"The confusion over whether certain businesses will end up paying this tax is symptomatic of the wider problem faced by the City of London - increased uncertainty and political risk."
Good! It's called "sovereign risk", and I hope they choke on it. The rest of us have been swimming in it for years, thanks to the micro-managing, targeted mechanisms that successive governments have deployed and repeatedly modified, in order to encourage preferred technologies and outcomes (i.e. "pick winners"). And which group of organisations were most instrumental in advising the government about which winners to pick and how to incentivise them? That's right: their corporate pals, and in particular the financiers and consultants in the City. The banding of the RO, and the EU-ETS farrago are classic examples, but there are many others in the energy sector alone.
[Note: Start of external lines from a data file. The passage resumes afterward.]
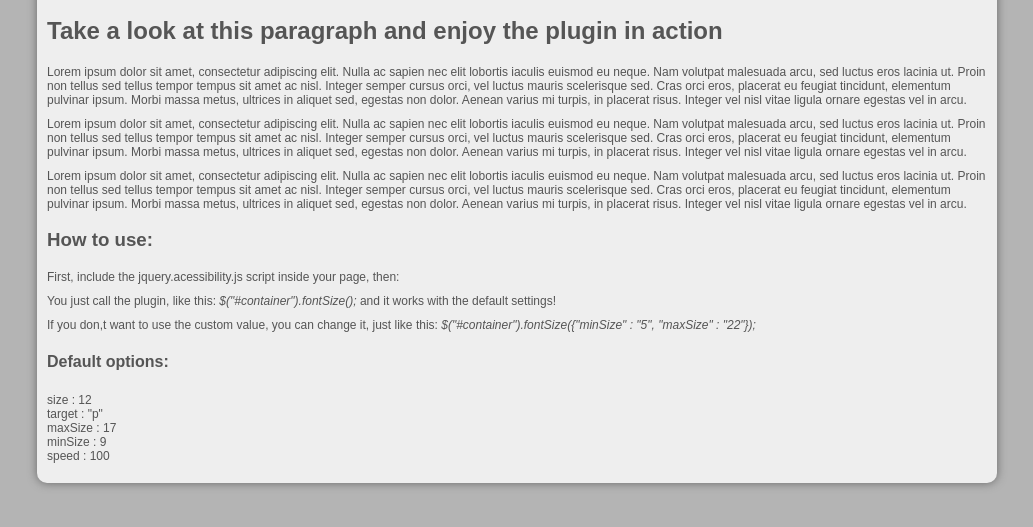
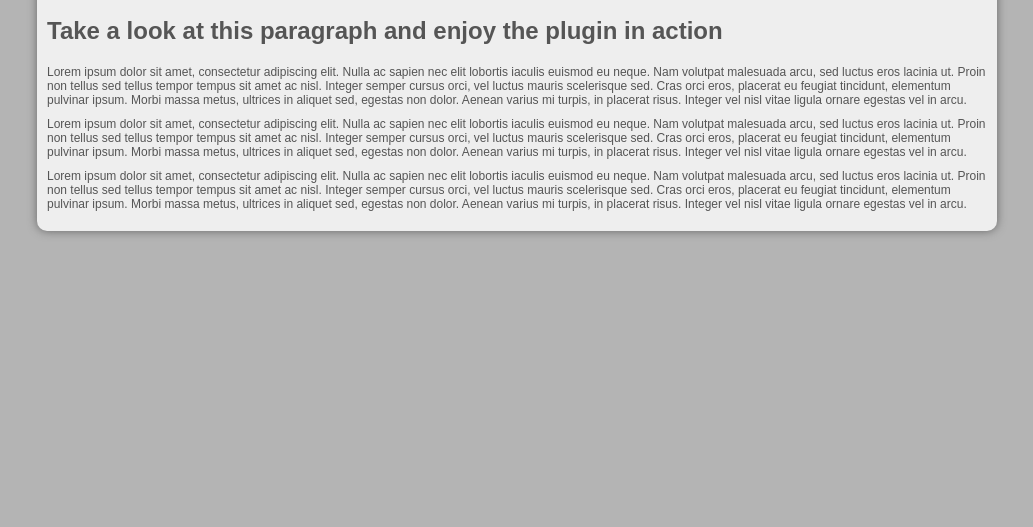
Before and after one commit to nandorossetto/jQuery-accessibility, a plain HTML site: page index.html in a window 1280 px wide. Shown: the part 143-670 px from the top of the page, without its empty margins (123-1156 px from the left). Drawn offline with nearby package versions, Linux system fonts and the light colour scheme.

Commit message:
Remove text

```diff
--- a/index.html
+++ b/index.html
@@ -4,7 +4,7 @@
   <title>jQuery Acessibility</title>
   <meta charset="utf-8">
   <meta http-equiv="X-UA-Compatible" content="IE=edge,chrome=1">
-  <meta name="description" content="">
+  <meta name="description" content="jQuery Acessibility Plugin">
   <meta name="author" content="nando rossetto">
   <meta name="viewport" content="width=device-width,initial-scale=1">
   <link rel="stylesheet" href="css/style.css">
@@ -32,21 +32,6 @@
     Cras orci eros, placerat eu feugiat tincidunt, elementum pulvinar ipsum. Morbi massa metus, ultrices in aliquet sed, egestas non dolor.
     Aenean varius mi turpis, in placerat risus. Integer vel nisl vitae ligula ornare egestas vel in arcu.
   </p>
-
-  <h3>How to use:</h3>
-  <p>First, include the jquery.acessibility.js script inside your page, then:</p>
-  <p>You just call the plugin, like this: <em>$("#container").fontSize();</em> and it works with the default settings!<br></p>
-  <p>If you don,t want to use the custom value, you can change it, just like this: <em>$("#container").fontSize({"minSize" : "5", "maxSize" : "22"});</em></p>
-
-  <h4>Default options:</h4>
-  <p>
-    size    : 12 <br>
-    target  : "p"<br>
-    maxSize : 17<br>
-    minSize : 9<br>
-    speed   : 100<br>
-  </p>
-
 </div>
 <script src="http://ajax.googleapis.com/ajax/libs/jquery/1.7.0/jquery.min.js"></script>
 <script src="js/jquery.accessibility.js"></script>
```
It's tempting to hope that this might be a salutary lesson that teaches them to oppose targeted intervention, but there's as much chance of corporates, consultants and pin-stripes renouncing rent-seeking and admitting the limits to their knowledge and intelligence, as there is of Gordon Brown admitting he screwed up.
The article also repeats am inversion of logic that is becoming so common it is in danger of becoming received wisdom. People criticised the bonus levy because it was unlikely to raise much tax-revenue, and are now starting to mute that criticism as it looks like bankers may still take big bonuses and the tax revenue will therefore be higher than expected. In my opinion, kicking a banker (and worse) is justified in its own right, as some minor redress of the moral hazard created by insulating them from the consequences of their irresponsibility. But the more powerful argument in favour of the bonus levy was precisely that it would act as a disincentive to the payment of massive bonuses at a time when they are supposed to be rebuilding their balance sheets.
It is a sign of success, not failure, if the bonus levy raises little tax revenue. Conversely, it is a sign of failure, not success, if it looks like the levy has failed to deter them from paying big bonuses. The worst thing that the bonus levy can do is fail to deter bonuses while insulating the Government from the reality of its fiscal position. If the choice of where these billions should go is between (a) divided between bankers and the Treasury, or (b) onto banks' balance sheets and reducing the cost of borrowing, it's not a difficult decision for me. Nor for bankers, of course, but sadly (though predictably) with a different conclusion.
When will people understand the symbiotic relationship between the big financial institutions and big government? Too many people think that bankers are just a special kind of businessman, and blame business and capitalism generally for the appalling irresponsibility and greed of our financial services "industry". They see the world as divided into people and government (as protector of the people) on one side, and business on the other. In reality, it's government and its corporate leaches on one side, and people and businesses on the other. Whether you are an individual or a business, and whether you are paying taxes, bank-charges or energy bills, you are being screwed the same way by the clique with its claws on the privileges of power.